- [DATASET EXTRACT]

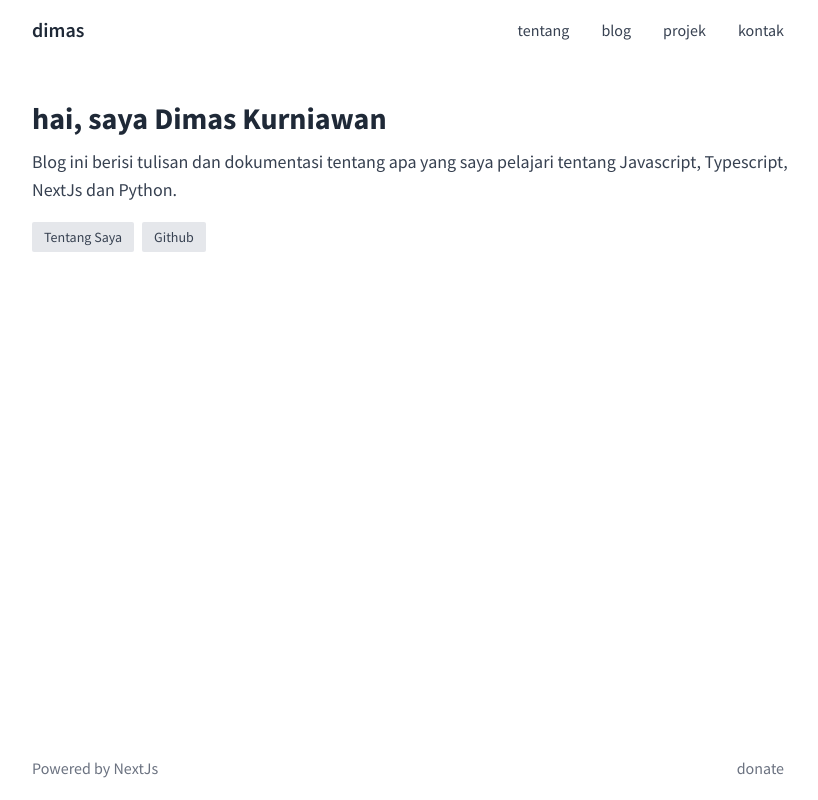
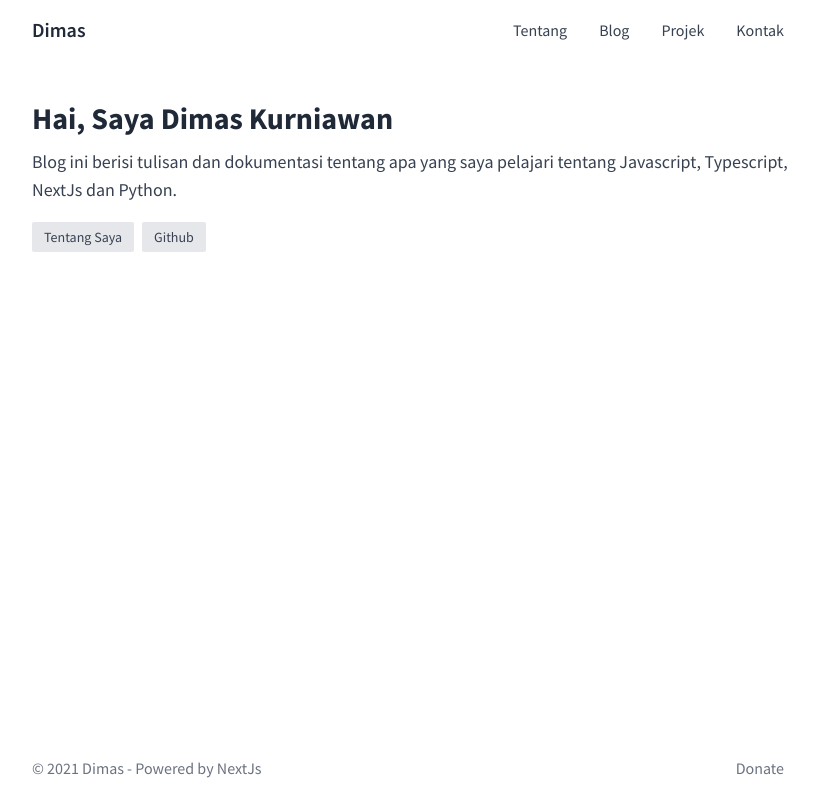
Before and after one commit to kdimas12/kdimas, a Next.js app: page / in a window 1280 px wide. Shown: the whole page, without its empty margins (224-1042 px from the left). Built offline with nearby package versions, Linux system fonts and the light colour scheme.

Commit message:
:pencil2: Transforming text to capitalize

```diff
--- a/components/footer.tsx
+++ b/components/footer.tsx
@@ -6,7 +6,7 @@ export default function Footer() {
       <div className="flex items-center justify-between">
         <div>
           <p className="text-gray-500">
-            Powered by{' '}
+            &copy; 2021 Dimas - Powered by{' '}
             <Link href="https://nextjs.org/">
               <a className="hover:text-gray-800">NextJs</a>
             </Link>
@@ -16,7 +16,7 @@ export default function Footer() {
           <div className="flex flex-col-row">
             <Link href="/donate">
               <a className="my-1 text-gray-500 transition-colors duration-200 transform hover:text-blue-500 mx-2 md:mx-4 md:my-0">
-                donate
+                Donate
               </a>
             </Link>
           </div>
--- a/components/hero.tsx
+++ b/components/hero.tsx
@@ -4,7 +4,7 @@ export default function Hero() {
   return (
     <div className="md:mt-10 mt-5 flex-grow">
       <h1 className="text-3xl font-bold text-gray-800 mb-3">
-        hai, saya Dimas Kurniawan
+        Hai, Saya Dimas Kurniawan
       </h1>
       <p className="text-gray-700 md:text-lg mb-5">
         Blog ini berisi tulisan dan dokumentasi tentang apa yang saya pelajari
--- a/components/nav.tsx
+++ b/components/nav.tsx
@@ -7,7 +7,7 @@ export default function Nav() {
         <div>
           <Link href="/">
             <a className="text-xl font-semibold text-gray-800 transition-colors duration-200 transform hover:text-gray-700">
-              dimas
+              Dimas
             </a>
           </Link>
         </div>
@@ -15,22 +15,22 @@ export default function Nav() {
           <div className="flex flex-col-row">
             <Link href="/about">
               <a className="my-1 text-gray-700 transition-colors duration-200 transform hover:text-blue-500 mx-2 md:mx-4 md:my-0">
-                tentang
+                Tentang
               </a>
             </Link>
             <Link href="/blog">
               <a className="my-1 text-gray-700 transition-colors duration-200 transform hover:text-blue-500 mx-2 md:mx-4 md:my-0">
-                blog
+                Blog
               </a>
             </Link>
             <Link href="/projek">
               <a className="my-1 text-gray-700 transition-colors duration-200 transform hover:text-blue-500 mx-2 md:mx-4 md:my-0">
-                projek
+                Projek
               </a>
             </Link>
             <Link href="/contact">
               <a className="my-1 text-gray-700 transition-colors duration-200 transform hover:text-blue-500 mx-2 md:mx-4 md:my-0">
-                kontak
+                Kontak
               </a>
             </Link>
           </div>
```
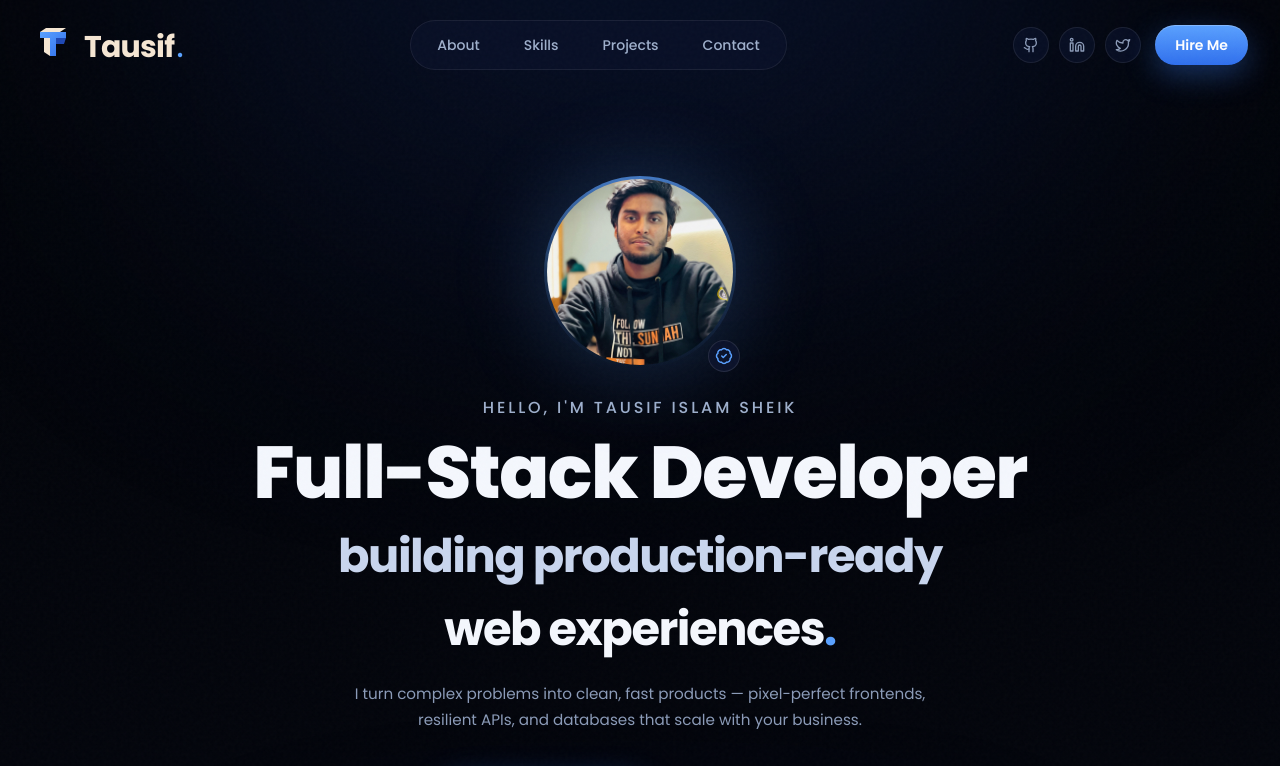
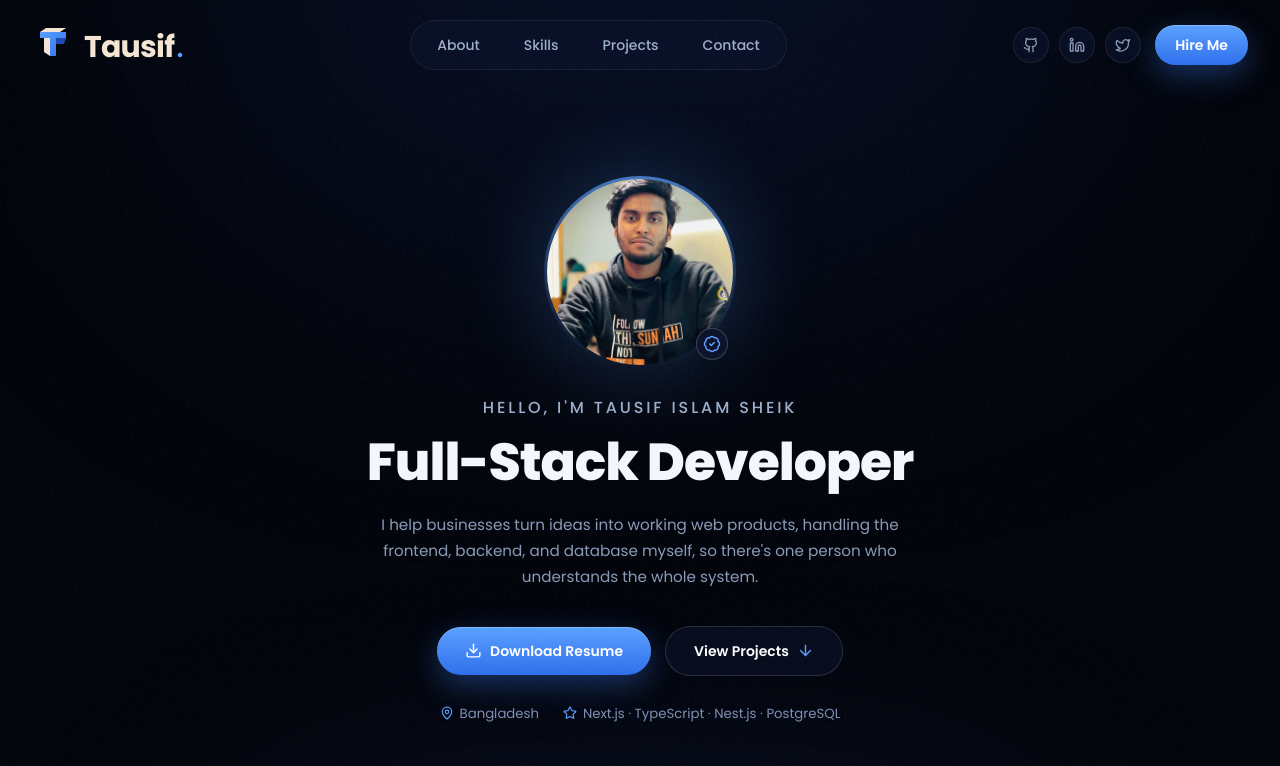
Before and after one commit to tausif-islam-sheik/Tausif-Islam-Sheik-Portfolio, a Next.js app: page / in a window 1280 px wide. Shown: the top 766 px of the page. Built offline with nearby package versions, Linux system fonts and the light colour scheme.

Commit message:
Update Hero: simplify heading, update subtitle, fix badge position, update tech stack

```diff
--- a/src/sections/Hero.tsx
+++ b/src/sections/Hero.tsx
@@ -44,7 +44,7 @@ export default function Hero() {
                 />
               </div>
             </div>
-            <span className="absolute -bottom-1 -right-1 w-8 h-8 rounded-full bg-[#0B122A] border border-white/10 grid place-items-center">
+            <span className="absolute bottom-2 right-2 z-10 w-8 h-8 rounded-full bg-[#0B122A] border border-white/20 grid place-items-center shadow-lg">
               <BadgeCheck size={18} className="text-[#5AA1FF]" />
             </span>
           </div>
@@ -63,17 +63,9 @@ export default function Hero() {
           initial={{ opacity: 0, y: 18 }}
           animate={{ opacity: 1, y: 0 }}
           transition={{ duration: 0.65, delay: 0.18 }}
-          className="section-title font-poppins text-[2.6rem] leading-[1.05] sm:text-6xl lg:text-[4.6rem]"
+          className="section-title font-poppins text-[1.9rem] leading-[1.1] sm:text-5xl lg:text-[3.25rem]"
         >
           Full-Stack Developer
-          <br />
-          <span className="text-[#C9D6EE] text-[1.7rem] sm:text-4xl lg:text-[2.9rem] font-bold leading-[1.12]">
-            building production-ready
-          </span>
-          <br />
-          <span className="text-[1.7rem] sm:text-4xl lg:text-[2.9rem] font-bold leading-[1.12]">
-            web experiences<span className="text-[#5AA1FF]">.</span>
-          </span>
         </motion.h1>
 
         <motion.p
@@ -82,8 +74,9 @@ export default function Hero() {
           transition={{ duration: 0.6, delay: 0.28 }}
           className="section-sub font-poppins max-w-xl mx-auto mt-6 text-sm sm:text-[0.95rem]"
         >
-          I turn complex problems into clean, fast products — pixel-perfect
-          frontends, resilient APIs, and databases that scale with your business.
+          I help businesses turn ideas into working web products, handling the
+          frontend, backend, and database myself, so there&apos;s one person
+          who understands the whole system.
         </motion.p>
 
         <motion.div
@@ -116,10 +109,10 @@ export default function Hero() {
           className="flex flex-wrap items-center justify-center gap-x-6 gap-y-2 mt-7 text-[0.83rem] font-poppins text-[#7E90B3]"
         >
           <span className="inline-flex items-center gap-1.5">
-            <MapPin size={14} className="text-[#5AA1FF]" /> Bangladesh · Remote
+            <MapPin size={14} className="text-[#5AA1FF]" /> Bangladesh
           </span>
           <span className="inline-flex items-center gap-1.5">
-            <Star size={14} className="text-[#5AA1FF]" /> Next.js · TypeScript · PostgreSQL
+            <Star size={14} className="text-[#5AA1FF]" /> Next.js · TypeScript · Nest.js · PostgreSQL
           </span>
         </motion.div>
 
```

- [WHAT YOU WILL DO]
Repeat the material line for line. Pictures stay out of the copy.

- [OUTPUT]
Before and after one commit to kdimas12/kdimas, a Next.js app: page / in a window 1280 px wide. Shown: the whole page, without its empty margins (224-1042 px from the left). Built offline with nearby package versions, Linux system fonts and the light colour scheme.

Commit message:
:pencil2: Transforming text to capitalize

```diff
--- a/components/footer.tsx
+++ b/components/footer.tsx
@@ -6,7 +6,7 @@ export default function Footer() {
       <div className="flex items-center justify-between">
         <div>
           <p className="text-gray-500">
-            Powered by{' '}
+            &copy; 2021 Dimas - Powered by{' '}
             <Link href="https://nextjs.org/">
               <a className="hover:text-gray-800">NextJs</a>
             </Link>
@@ -16,7 +16,7 @@ export default function Footer() {
           <div className="flex flex-col-row">
             <Link href="/donate">
               <a className="my-1 text-gray-500 transition-colors duration-200 transform hover:text-blue-500 mx-2 md:mx-4 md:my-0">
-                donate
+                Donate
               </a>
             </Link>
           </div>
--- a/components/hero.tsx
+++ b/components/hero.tsx
@@ -4,7 +4,7 @@ export default function Hero() {
   return (
     <div className="md:mt-10 mt-5 flex-grow">
       <h1 className="text-3xl font-bold text-gray-800 mb-3">
-        hai, saya Dimas Kurniawan
+        Hai, Saya Dimas Kurniawan
       </h1>
       <p className="text-gray-700 md:text-lg mb-5">
         Blog ini berisi tulisan dan dokumentasi tentang apa yang saya pelajari
--- a/components/nav.tsx
+++ b/components/nav.tsx
@@ -7,7 +7,7 @@ export default function Nav() {
         <div>
           <Link href="/">
             <a className="text-xl font-semibold text-gray-800 transition-colors duration-200 transform hover:text-gray-700">
-              dimas
+              Dimas
             </a>
           </Link>
         </div>
@@ -15,22 +15,22 @@ export default function Nav() {
           <div className="flex flex-col-row">
             <Link href="/about">
               <a className="my-1 text-gray-700 transition-colors duration-200 transform hover:text-blue-500 mx-2 md:mx-4 md:my-0">
-                tentang
+                Tentang
               </a>
             </Link>
             <Link href="/blog">
               <a className="my-1 text-gray-700 transition-colors duration-200 transform hover:text-blue-500 mx-2 md:mx-4 md:my-0">
-                blog
+                Blog
               </a>
             </Link>
             <Link href="/projek">
               <a className="my-1 text-gray-700 transition-colors duration-200 transform hover:text-blue-500 mx-2 md:mx-4 md:my-0">
-                projek
+                Projek
               </a>
             </Link>
             <Link href="/contact">
               <a className="my-1 text-gray-700 transition-colors duration-200 transform hover:text-blue-500 mx-2 md:mx-4 md:my-0">
-                kontak
+                Kontak
               </a>
             </Link>
           </div>
```
Before and after one commit to tausif-islam-sheik/Tausif-Islam-Sheik-Portfolio, a Next.js app: page / in a window 1280 px wide. Shown: the top 766 px of the page. Built offline with nearby package versions, Linux system fonts and the light colour scheme.

Commit message:
Update Hero: simplify heading, update subtitle, fix badge position, update tech stack

```diff
--- a/src/sections/Hero.tsx
+++ b/src/sections/Hero.tsx
@@ -44,7 +44,7 @@ export default function Hero() {
                 />
               </div>
             </div>
-            <span className="absolute -bottom-1 -right-1 w-8 h-8 rounded-full bg-[#0B122A] border border-white/10 grid place-items-center">
+            <span className="absolute bottom-2 right-2 z-10 w-8 h-8 rounded-full bg-[#0B122A] border border-white/20 grid place-items-center shadow-lg">
               <BadgeCheck size={18} className="text-[#5AA1FF]" />
             </span>
           </div>
@@ -63,17 +63,9 @@ export default function Hero() {
           initial={{ opacity: 0, y: 18 }}
           animate={{ opacity: 1, y: 0 }}
           transition={{ duration: 0.65, delay: 0.18 }}
-          className="section-title font-poppins text-[2.6rem] leading-[1.05] sm:text-6xl lg:text-[4.6rem]"
+          className="section-title font-poppins text-[1.9rem] leading-[1.1] sm:text-5xl lg:text-[3.25rem]"
         >
           Full-Stack Developer
-          <br />
-          <span className="text-[#C9D6EE] text-[1.7rem] sm:text-4xl lg:text-[2.9rem] font-bold leading-[1.12]">
-            building production-ready
-          </span>
-          <br />
-          <span className="text-[1.7rem] sm:text-4xl lg:text-[2.9rem] font-bold leading-[1.12]">
-            web experiences<span className="text-[#5AA1FF]">.</span>
-          </span>
         </motion.h1>
 
         <motion.p
@@ -82,8 +74,9 @@ export default function Hero() {
           transition={{ duration: 0.6, delay: 0.28 }}
           className="section-sub font-poppins max-w-xl mx-auto mt-6 text-sm sm:text-[0.95rem]"
         >
-          I turn complex problems into clean, fast products — pixel-perfect
-          frontends, resilient APIs, and databases that scale with your business.
+          I help businesses turn ideas into working web products, handling the
+          frontend, backend, and database myself, so there&apos;s one person
+          who understands the whole system.
         </motion.p>
 
         <motion.div
@@ -116,10 +109,10 @@ export default function Hero() {
           className="flex flex-wrap items-center justify-center gap-x-6 gap-y-2 mt-7 text-[0.83rem] font-poppins text-[#7E90B3]"
         >
           <span className="inline-flex items-center gap-1.5">
-            <MapPin size={14} className="text-[#5AA1FF]" /> Bangladesh · Remote
+            <MapPin size={14} className="text-[#5AA1FF]" /> Bangladesh
           </span>
           <span className="inline-flex items-center gap-1.5">
-            <Star size={14} className="text-[#5AA1FF]" /> Next.js · TypeScript · PostgreSQL
+            <Star size={14} className="text-[#5AA1FF]" /> Next.js · TypeScript · Nest.js · PostgreSQL
           </span>
         </motion.div>
 
```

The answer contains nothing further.